The guiding principal of the Funhouse for the past two decades has been: if I find something amazing, I've got to share it. Thus, as my Xmas present to readers of this blog (and for whatever reading you do here, I thank ye kindly), I want to spotlight a brilliant creation courtesy of some of the shining lights of British TV comedy.
The program is AD/BC: a Rock Opera (2004), and it's an absolutely spot-on parody of the rock operas of the early Seventies. It's the story of the Nativity, as told by rock composer “Tim Wynde,” played by the great Matt Berry. Berry and Richard Ayoade wrote the music and lyrics, and Ayoade directed. For their pedigree, I merely have to note that both were in the supporting cast of The Mighty Boosh and later were stars of The IT Crowd. Ayoade recently directed the critically lauded Submarine, and Berry is currently starring in the great sitcom Toast of London.
Berry has made a habit of playing hammy, pretentious characters, and that serves him well here as the Lloyd Webber-like composer who also plays the innkeeper. The show is not only a letter-perfect parody of the corny “hipness” of the rock operas, but Ayoade has also wonderfully captured the visual tropes that appeared in the film versions of these works (there are wonderful recreations of the camera language and edits from Jewison's JC Superstar and David Greene's Godspell catalog of would-be “cool” effects).
[Full disclosure: As a student at Catholic school I was forced to memorize songs from Godspell, so I felt tormented by that show; I actually do enjoy the wildly-dated-even-when-it-was-new excesses of JC Superstar, but take great delight in the precision with which the tenets of both shows are gutted here.]
The cast is simply sublime: Berry as the innkeeper, Julia Davis (Hunderby, Nighty Night, Jam) as his wife, Julian Barratt (of the Boosh) as the villainous “Tony Iscariot,” Ayoade as Joseph, Matt Lucas (Little Britain) as God, and, among the chorus, Noel Fielding and Rich Fulcher of the “Boosh” and Graham Linehan (creator of Father Ted and IT Crowd).
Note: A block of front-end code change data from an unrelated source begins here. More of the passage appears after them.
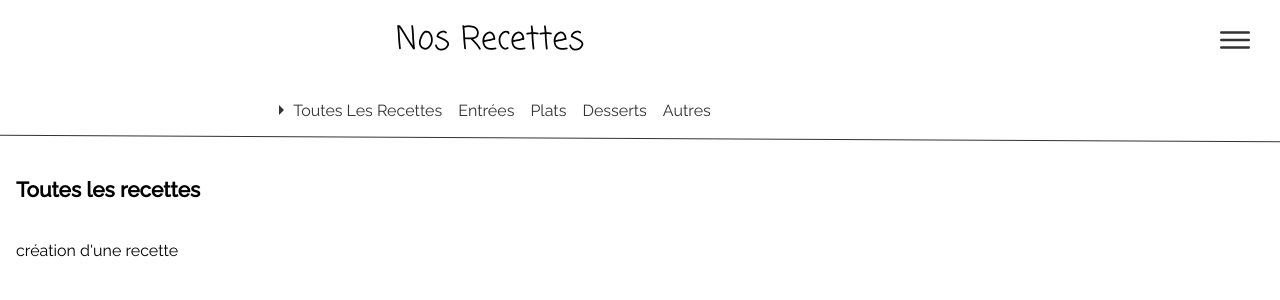
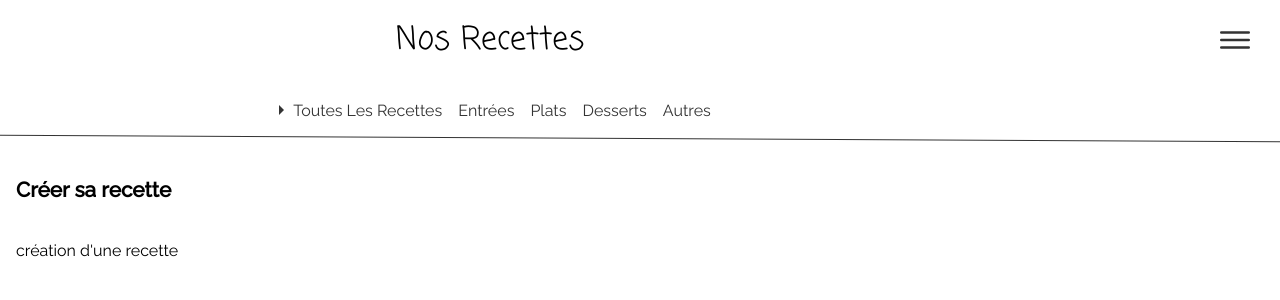
Before and after one commit to Sunpadow54/Nos-Recettes, a React (Create React App) app in the folder nos-recettes-front/: page /create in a window 1280 px wide. Shown: the top 300 px of the page. Built offline with nearby package versions, Linux system fonts and the light colour scheme.

Commit message:
Feat (Homepage) : Heading h2 change dynamically, according to the pathname

```diff
--- a/nos-recettes-front/src/pages/Home/Home.js
+++ b/nos-recettes-front/src/pages/Home/Home.js
@@ -1,5 +1,5 @@
 import { useState } from "react";
-import { Outlet } from "react-router-dom";
+import { Outlet, useLocation } from "react-router-dom";
 /* Import Style */
 import "./home.scss";
 /* Import Components */
@@ -8,6 +8,20 @@ import Sidebar from "../../components/Sidebar/Sidebar";
 
 function Home() {
 	const [sidebarState, setSidebarState] = useState(false);
+
+	const location = useLocation();
+	let title = () => {
+		switch (location.pathname) {
+			case "/":
+				return "Toutes les recettes";
+			case "/create":
+				return "Créer sa recette";
+			case "/profil":
+				return "Votre Profil";
+			default:
+				return "";
+		}
+	};
 
 	return (
 		<>
@@ -23,9 +37,7 @@ function Home() {
 				}
 			>
 				<section className="main-container">
-					<h2 className="main-container__title">
-						Toutes les recettes
-					</h2>
+					<h2 className="main-container__title">{title()}</h2>
 					<Outlet />
 				</section>
 			</main>
```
It is fun, it is super satire, and it is incredibly silly. What more can you ask for in comic entertainment?